Next Year in Nineveh


Persecution is nothing new for the Assyrian Christians of Mesopotamia (modern-day Iraq and Syria) who have survived a long list of genocides, massacres and ethnic cleansing campaigns.

The genocide being inflicted by the Islamic State is, in many ways, the same as the historic persecutions the Assyrians have faced, yet thanks to this modern genocide, they now face an existential threat in their indigenous homeland of Mesopotamia for the first time in their 6,700-plus-year history.

A long trend of emigration out of Mesopotamia has existed for more than two centuries, but has only increased during the past decades, due to the continued persecution and effects of globalization. Because of the attacks on the ancient community since the 2003 Iraq War, more Assyrians now live outside their ancestral homeland than inside it. For the first time in their history, the Assyrians have truly become a diaspora nation.

Within the Assyrian diaspora communities exists a great fear that the end of the culture and Syriac language will not come at the hands of the Islamic State or subsequent groups, but rather within the peace and security of western nations.

Many Assyrians from Middle Eastern states can attest to the forced assimilation tactics used by neighboring peoples. This includes Saddam Hussein’s Arab Nationalist government’s banning the Syriac language within public circles; the forced changing of the legal names of all historic Assyrian villages and towns in Turkey; and the Kurdistan Regional Government’s appropriation of the Assyrians’ historic relics and monuments. Assyrians have experienced assimilation and appropriation in their own homeland for centuries.

Another form of assimilation is currently being experienced in the diaspora; this one is not forced, but rather accepted, especially by the Assyrian youth. The breakdown of Syriac as the main social language inside the home, the lack of continuation of Assyrian customs and traditions, and the lack of knowledge of young people’s own history are a few signs of the loss of the Assyrian culture.

Assimilation within new host states is not by any means a negative, nor is it frowned upon, but is rather something that is highly encouraged. But, unlike many other ethnic groups that have a state within which to continue their traditions, language and history, the Assyrians are seeing their history destroyed, language forbidden, and traditions eradicated in their own homeland. Thus, the assimilation within diaspora communities will ultimately result in the destruction of the Assyrian culture altogether, something not experience by many other diaspora communities.

The Assyrians would do well to examine the most famous historic diaspora community in the western world – the Jewish people. The Jewish diaspora began after the destruction of the second temple by the Romans in 70 A.D. Since then, the Jewish community has dispersed from Spain to India. For the next 2,000 years, the Jews survived, thrived and died in the diaspora. More importantly, they maintained their distinct ethno-religious identity, even after countless pogroms, genocides and expulsions, for 2,000 years.

Investigating how the Jews survived the diaspora is important for Assyrians, especially during these turbulent times. Although much could be written on this matter, the rest of this article focuses on one small aspect of the community that helped maintain its survival.

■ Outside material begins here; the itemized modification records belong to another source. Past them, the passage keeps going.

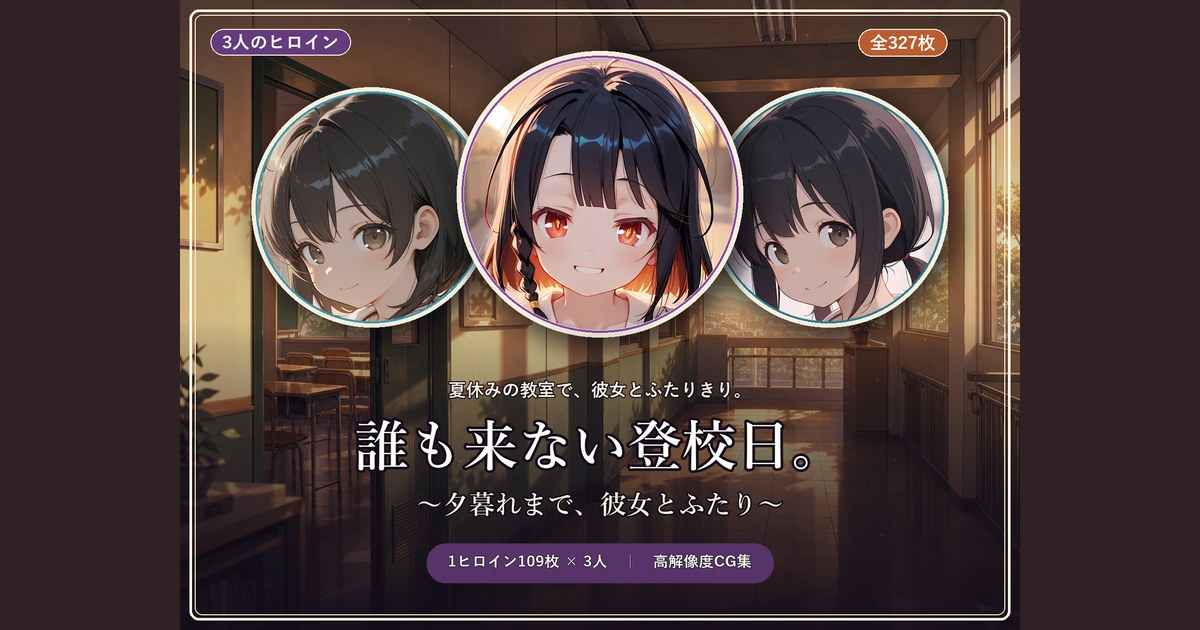
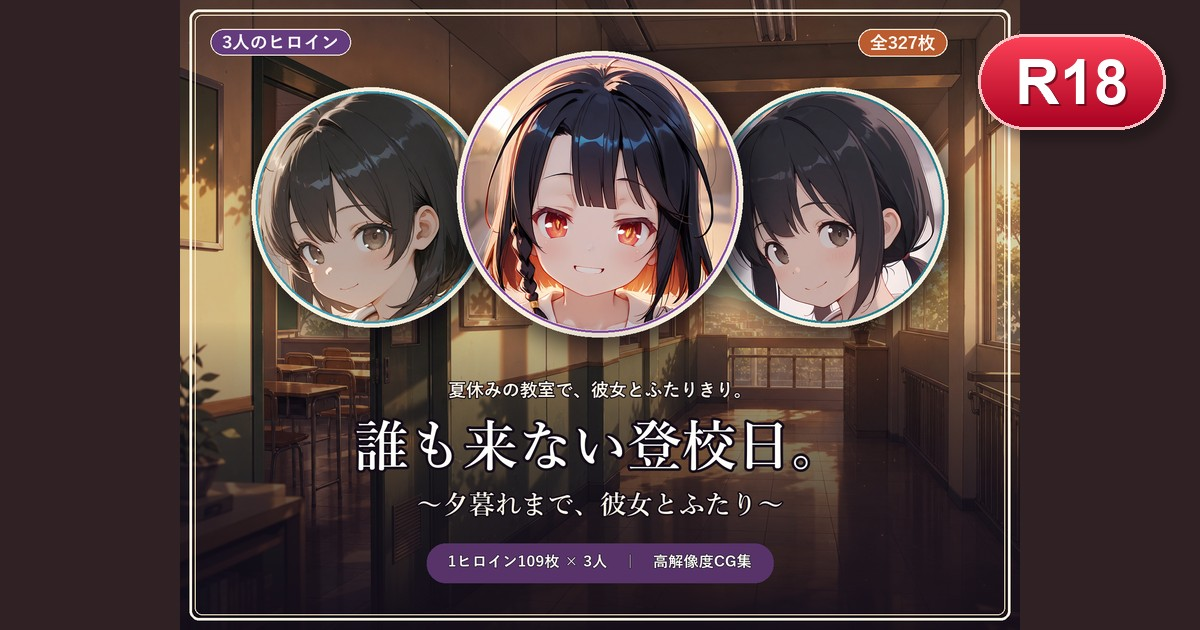
OGP(X共有画像)に R18 バッジを追加
summer-schoolday の ogp.jpg 右上にサイト同色(#ff4359→#a80020)の R18 ピルを焼き込み。
og:image/twitter:image を ?v=20260720b にバンプ(新画像を確実に配信)。

Changed region(s): [[0.8017, 0.0302, 0.9867, 0.2413]]

diff --git a/titles/summer-schoolday.html b/titles/summer-schoolday.html
@@ -11,11 +11,11 @@
     <meta property="og:title" content="誰も来ない登校日。～夕暮れまで、彼女とふたり～ | えすなむら">
     <meta property="og:description" content="夏休みの登校日、誰もいない教室で彼女とふたりきり。同じシチュエーションを3人のヒロインそれぞれで描いた物語仕立ての高解像度CG集。全327枚（1ヒロイン109枚×3人）。PromptComにて先行販売中。">
     <meta property="og:url" content="https://esunamura.com/titles/summer-schoolday.html">
-    <meta property="og:image" content="https://esunamura.com/0501_%E6%94%B9%E4%BF%AE%E8%B3%87%E6%96%99/summer-schoolday/ogp.jpg?v=20260720">
+    <meta property="og:image" content="https://esunamura.com/0501_%E6%94%B9%E4%BF%AE%E8%B3%87%E6%96%99/summer-schoolday/ogp.jpg?v=20260720b">
     <meta name="twitter:card" content="summary_large_image">
     <meta name="twitter:title" content="誰も来ない登校日。～夕暮れまで、彼女とふたり～ | えすなむら">
     <meta name="twitter:description" content="夏休みの登校日、誰もいない教室で彼女とふたりきり。同じシチュエーションを3人のヒロインそれぞれで描いた物語仕立ての高解像度CG集。全327枚（1ヒロイン109枚×3人）。PromptComにて先行販売中。">
-    <meta name="twitter:image" content="https://esunamura.com/0501_%E6%94%B9%E4%BF%AE%E8%B3%87%E6%96%99/summer-schoolday/ogp.jpg?v=20260720">
+    <meta name="twitter:image" content="https://esunamura.com/0501_%E6%94%B9%E4%BF%AE%E8%B3%87%E6%96%99/summer-schoolday/ogp.jpg?v=20260720b">
     <title>誰も来ない登校日。～夕暮れまで、彼女とふたり～ | えすなむら</title>
     <link rel="icon" type="image/png" sizes="32x32" href="images/favicon-new-32x32.png?v=2">
     <link rel="stylesheet" href="style.css?v=coral-20260716">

The Jewish people said four simple words during their time in the diaspora: “Next year in Jerusalem.” These words were used during joyous times, but more importantly were said during times of struggles and hardships, genocides and expulsions.

That saying can be turned into “Next year in Nineveh” for the Assyrian people. Nineveh is the ancient capital of the Assyrian Empire and the symbolic center for the Assyrians. During weddings and festivals, Christmases and Akitu (the Assyrian-Babylonian New Year), during good times and bad, the saying “Next year in Nineveh” should resonate in every city that hosts an Assyrian diaspora community.

These four words will help bring to light the relationship the Assyrians have to their ancient capital of Nineveh (modern-day Mosul) and the surrounding region. At best, it will bring about a desire to make those words come true and at worst remind everyone of what they should be aspiring to accomplish.

Even now, as brave saviors battle to reclaim Nineveh – with its war-torn walls, churches and ancient monuments – from the hands of the Islamic State, the saying “Next year in Nineveh” should echo throughout the Assyrian diaspora.

This call to adopt the saying used by the Jewish diaspora is not meant to be a political one, but rather is meant to remind the Assyrian diaspora that for 2,000 years, because of those four words, the hope of return never died.

Congressman Jeff Fortenberry, In Defense of Christians and The Philos Project are currently leading a push for the creation of a Nineveh Plain province for ethno-religious minorities. This recent re-ignition of the Nineveh Plan is a sign that Assyrians can continue to hope that “next year in Nineveh” will actually come true … sooner than anyone ever expected.

At one time, every Assyrian festival, Mass, wedding and birth was held within Nineveh and its surrounding areas. May the words “next year in Nineveh” be said at every festival, Mass, wedding and birth that is celebrated in the diaspora and provide a renewed hope that Assyrians will once again celebrate in Nineveh.

This article originally appeared on Philos Project, October 31, and reposted with permission.